Experts at the gathering assailed contraception on the grounds that it devalues children, harms relationships between men and women, promotes sexual promiscuity and leads to falling birth rates, among social ills.
Oh, but this takes me back to what passed for freshman theology in high school, particularly the semester-long "Reverence for Life" curriculum that left me alternately snoring and indignant. The ability of a man and woman to have sex without fearing an unwanted pregnancy--even if they're married--somehow means they're not selflessly sharing themselves with each other. Sex for pleasure rather than brusque, businesslike reproduction means you're selfishly closing yourselves off from God's gift of life (conveniently left out of this line of reasoning is why God's additional gifts in the nether region department included the clitoris, glans penis, and G-spot).
It's the let-them-eat-cake mentality, the same one we've seen endlessly applied to the poor (you can't afford health insurance? why, go out and get a second--or third--job!), to the hurricane-smacked (you didn't have a car to evacuate with? why, you should have just walked to Texas!), to HIV-infected women in Africa (you didn't want to get sick? why, you should have stopped having sex with your husband!). Now it's being applied to people who want rational family planning (you can't afford a[nother] child? why, just don't fuck!).
Commenters in the Trib article speculate that the no-BC'ers will push not for across-the-board contraception bans, but rather another creepy war of attrition similar to that waged against abortion rights over the past decade:
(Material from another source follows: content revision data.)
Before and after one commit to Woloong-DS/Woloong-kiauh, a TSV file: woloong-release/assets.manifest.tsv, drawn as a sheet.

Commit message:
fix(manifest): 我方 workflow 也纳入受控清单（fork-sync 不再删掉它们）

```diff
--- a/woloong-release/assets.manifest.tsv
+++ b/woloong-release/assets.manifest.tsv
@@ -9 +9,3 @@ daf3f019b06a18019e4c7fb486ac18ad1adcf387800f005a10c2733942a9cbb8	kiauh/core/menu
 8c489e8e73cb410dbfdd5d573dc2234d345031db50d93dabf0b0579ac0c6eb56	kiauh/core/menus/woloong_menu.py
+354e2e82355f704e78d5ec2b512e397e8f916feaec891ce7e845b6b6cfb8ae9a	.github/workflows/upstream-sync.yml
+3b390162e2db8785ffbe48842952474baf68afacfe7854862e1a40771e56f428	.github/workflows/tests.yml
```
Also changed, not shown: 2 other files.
What's more likely, experts suggest, is an ongoing "chipping away" at access to contraceptive services. This could entail cuts to federal programs that pay for birth control. Likely it also would involve a state-by-state push to allow pharmacists to refuse to fill birth-control prescriptions for reasons of "conscience."
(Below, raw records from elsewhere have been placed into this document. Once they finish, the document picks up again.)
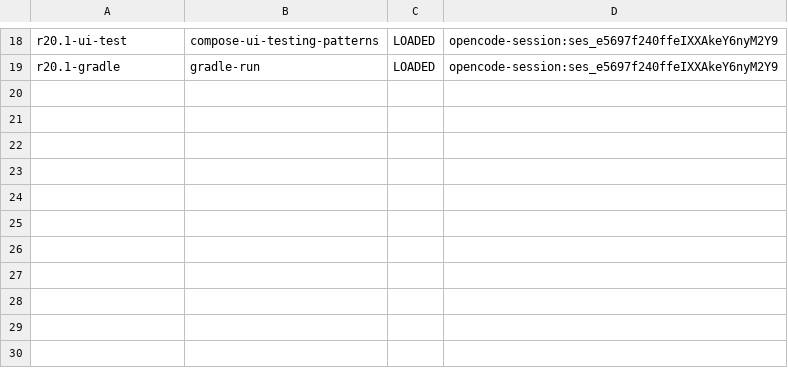
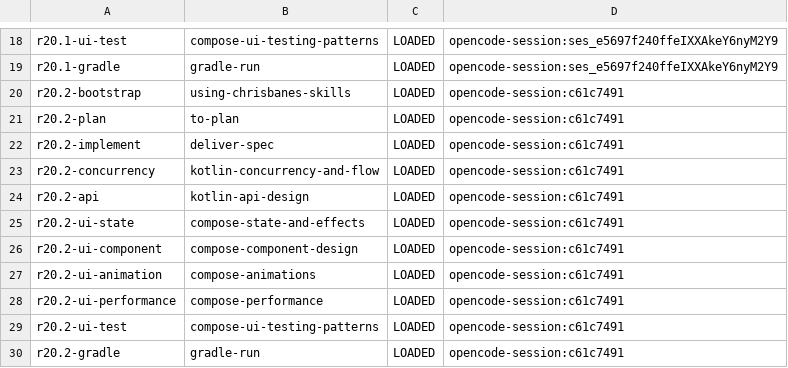
Before and after one commit to pitydah/michi-music-mobile, a TSV file: build/verification/michi-audio/skills-used.tsv, drawn as a sheet; only a part is shown, gaps mark what is left out.

```diff
--- a/build/verification/michi-audio/skills-used.tsv
+++ b/build/verification/michi-audio/skills-used.tsv
@@ -19 +19,12 @@ r20.1-ui-test	compose-ui-testing-patterns	LOADED	opencode-session:ses_e5697f240f
 r20.1-gradle	gradle-run	LOADED	opencode-session:ses_e5697f240ffeIXXAkeY6nyM2Y9
+r20.2-bootstrap	using-chrisbanes-skills	LOADED	opencode-session:c61c7491
+r20.2-plan	to-plan	LOADED	opencode-session:c61c7491
+r20.2-implement	deliver-spec	LOADED	opencode-session:c61c7491
+r20.2-concurrency	kotlin-concurrency-and-flow	LOADED	opencode-session:c61c7491
+r20.2-api	kotlin-api-design	LOADED	opencode-session:c61c7491
+r20.2-ui-state	compose-state-and-effects	LOADED	opencode-session:c61c7491
+r20.2-ui-component	compose-component-design	LOADED	opencode-session:c61c7491
+r20.2-ui-animation	compose-animations	LOADED	opencode-session:c61c7491
+r20.2-ui-performance	compose-performance	LOADED	opencode-session:c61c7491
+r20.2-ui-test	compose-ui-testing-patterns	LOADED	opencode-session:c61c7491
+r20.2-gradle	gradle-run	LOADED	opencode-session:c61c7491
```
Also changed, not shown: 37 other files.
You gotta hand it to these folks. They have been very patient, taking years to groom candidates for entry in local-level public office with designs on hopping up the legislative ladder one level at a time. Now that the groundwork has been laid, with various states enacting the pharmacists' right of refusal laws, how many bible colleges will start adding pharmacy programs? Nothing like a little point-of-sale control to get the practitioners of your ideology firmly entrenched in the front lines.
And if you do not personally subscribe to this particular strain of Christian thinking that teaches birth control is unacceptable under any circumstances because it befouls the couple's relationship with each other and with God? If you perhaps think you should not be subject to religiously derived moral rules about a highly personal matter that do not proceed from your own beliefs? Well, tough shit, pal.